The Lake Party is informal. Guests, young and old, from nearby or far across the world, show up each year. Most years, the food is fabulous. Occasionally, everyone brings the same thing, but it actually doesn’t matter.
Did I mention, there are boats? Some years, I’ve arrived to find nearly everyone out on the water. Over time, this gathering has provided opportunities to go out on sailboats, motorboats, non-motorized crafts, and all sorts of “floaties” and whatnot.
For many years, the Lake Party was held at my friend’s parent’s very old Scandinavian-style lakefront cabin on Lake Sammamish. It had been in their family for a very long time – providing a second home to their family, extended family, and many friends. It was heated by a woodstove. Indoor plumbing and electricity had been added as an afterthought. In its day, it wasn’t necessarily secluded, but it was off the main road down a long gravel/dirt driveway. Even when I first came on the scene, you could walk out the door and pick wild blackberries.
Around the time this annual Lake Party tradition began, the mid-to-late ‘90’s, the tech industry was booming just a few miles away (in fact, several of us worked there). Real estate development, gradually, then rapidly, approached and then encroached. The quaint, one-story, rustic wooden cabin with the wrap-around deck and huge picture windows that faced the lake just a few feet away, ended up surrounded, shaded and dwarfed by large upscale homes, some with their own helicopter landing pads.
About 10 years in, my friend’s parents reluctantly sold the cabin. Fortunately, the Lake Party had become an annual tradition by then; so it was reinvented the following year in a park on another of our local lakes. It’s not the same, but the venue has character and potential.
One year, perhaps the final year at the cabin, the group gathered on the rather small dock before sunset to pose for a group photo. I remember that we waited there for some of the latecomers to finish cooking or eating, so that they could be included. It was a gorgeous day, so I certainly didn’t mind hanging out the dock with friends. Eventually, the hold-outs joined the rest of us on the dock and we stood up to pose for the group photo.

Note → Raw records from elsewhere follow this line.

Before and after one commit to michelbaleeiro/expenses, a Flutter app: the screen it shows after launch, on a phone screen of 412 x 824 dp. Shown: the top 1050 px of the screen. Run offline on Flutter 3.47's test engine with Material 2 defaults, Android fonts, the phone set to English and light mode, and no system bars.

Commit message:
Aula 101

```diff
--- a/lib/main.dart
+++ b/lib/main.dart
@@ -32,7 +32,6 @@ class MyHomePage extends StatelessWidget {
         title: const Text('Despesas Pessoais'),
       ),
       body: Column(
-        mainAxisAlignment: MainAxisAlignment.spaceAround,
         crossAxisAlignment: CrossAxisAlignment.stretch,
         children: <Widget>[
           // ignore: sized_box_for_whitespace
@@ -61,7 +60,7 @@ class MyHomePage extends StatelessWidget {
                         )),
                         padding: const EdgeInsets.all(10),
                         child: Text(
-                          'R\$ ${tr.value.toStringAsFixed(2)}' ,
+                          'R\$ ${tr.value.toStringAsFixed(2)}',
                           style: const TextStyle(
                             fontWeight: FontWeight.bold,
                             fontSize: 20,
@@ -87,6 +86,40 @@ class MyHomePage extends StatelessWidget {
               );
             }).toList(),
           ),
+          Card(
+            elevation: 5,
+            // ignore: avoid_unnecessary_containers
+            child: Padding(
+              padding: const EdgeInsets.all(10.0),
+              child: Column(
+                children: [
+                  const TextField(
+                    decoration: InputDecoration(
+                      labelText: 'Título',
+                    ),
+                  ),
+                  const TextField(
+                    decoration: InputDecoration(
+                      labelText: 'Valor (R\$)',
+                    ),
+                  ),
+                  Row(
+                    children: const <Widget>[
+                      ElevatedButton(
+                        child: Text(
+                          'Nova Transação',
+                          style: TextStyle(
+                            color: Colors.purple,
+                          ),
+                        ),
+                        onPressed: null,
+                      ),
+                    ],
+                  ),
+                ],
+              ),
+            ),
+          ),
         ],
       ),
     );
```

No, it wasn’t screaming from the photo-adverse, (although I’ve seen that happen), or the photographer, (fortunately, they generally have some restraint).

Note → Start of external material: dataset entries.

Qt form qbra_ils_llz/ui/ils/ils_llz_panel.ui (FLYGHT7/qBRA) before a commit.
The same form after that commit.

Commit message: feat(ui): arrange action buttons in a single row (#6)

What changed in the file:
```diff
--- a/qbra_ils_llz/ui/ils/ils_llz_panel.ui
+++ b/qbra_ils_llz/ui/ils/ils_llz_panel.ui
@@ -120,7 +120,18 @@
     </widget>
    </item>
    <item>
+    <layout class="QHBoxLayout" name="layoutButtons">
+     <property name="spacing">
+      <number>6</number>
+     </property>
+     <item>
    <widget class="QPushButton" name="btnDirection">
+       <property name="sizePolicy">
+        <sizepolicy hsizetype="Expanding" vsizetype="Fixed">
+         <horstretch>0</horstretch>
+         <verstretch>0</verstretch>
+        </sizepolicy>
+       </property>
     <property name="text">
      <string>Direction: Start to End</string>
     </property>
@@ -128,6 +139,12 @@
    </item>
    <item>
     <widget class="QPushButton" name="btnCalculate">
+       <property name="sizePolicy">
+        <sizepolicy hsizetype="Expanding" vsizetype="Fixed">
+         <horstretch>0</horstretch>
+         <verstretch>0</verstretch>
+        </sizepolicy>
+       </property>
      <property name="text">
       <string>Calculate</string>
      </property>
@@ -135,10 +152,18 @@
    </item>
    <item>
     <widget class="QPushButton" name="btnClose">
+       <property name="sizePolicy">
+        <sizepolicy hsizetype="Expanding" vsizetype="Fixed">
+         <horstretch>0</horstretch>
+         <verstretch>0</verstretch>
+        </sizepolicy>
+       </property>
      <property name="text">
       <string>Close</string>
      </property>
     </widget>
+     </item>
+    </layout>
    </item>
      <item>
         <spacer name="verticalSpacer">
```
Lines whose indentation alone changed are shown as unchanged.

Someone, or maybe all of us simultaneously, had noticed some party crashers on the dock. Dock spiders! Multitudes of dock spiders were coming up through the cracks, looking for higher ground. They soon were climbing our bare legs. Most of us were in bathing suits, shorts or sundresses – so we felt vulnerable.
None of us had noticed that the dock had been gradually sinking with the additional weight of each member of our group. We had unintentionally submerged the spiders’ homes/habitat, obviously causing them immense distress.
We might have been more distressed than the spiders, however. For the record, most of the humans sprinted for the shore, did an “Elaine from Seinfeld” dance, or jumped off the dock. The spiders seemed rather agile and resourceful, not to mention more formidable, in comparison.
Dock spiders? I haven’t thought about dock spiders in a very long time, but this year’s Lake Party and last week’s blog post both brought me right back to that surprising and very vivid moment on that dock.
However, my main takeaway from this wonderful 18-year tradition of gatherings, is actually NOT about dock spiders or even boats. It’s really about the importance of taking time to relax, enjoy, make friends or reconnect with friends and family. I’m so glad now that my younger self didn’t flee the first Lake Party after the first few minutes because it felt awkward. My advice to you or my younger self would be: get out there!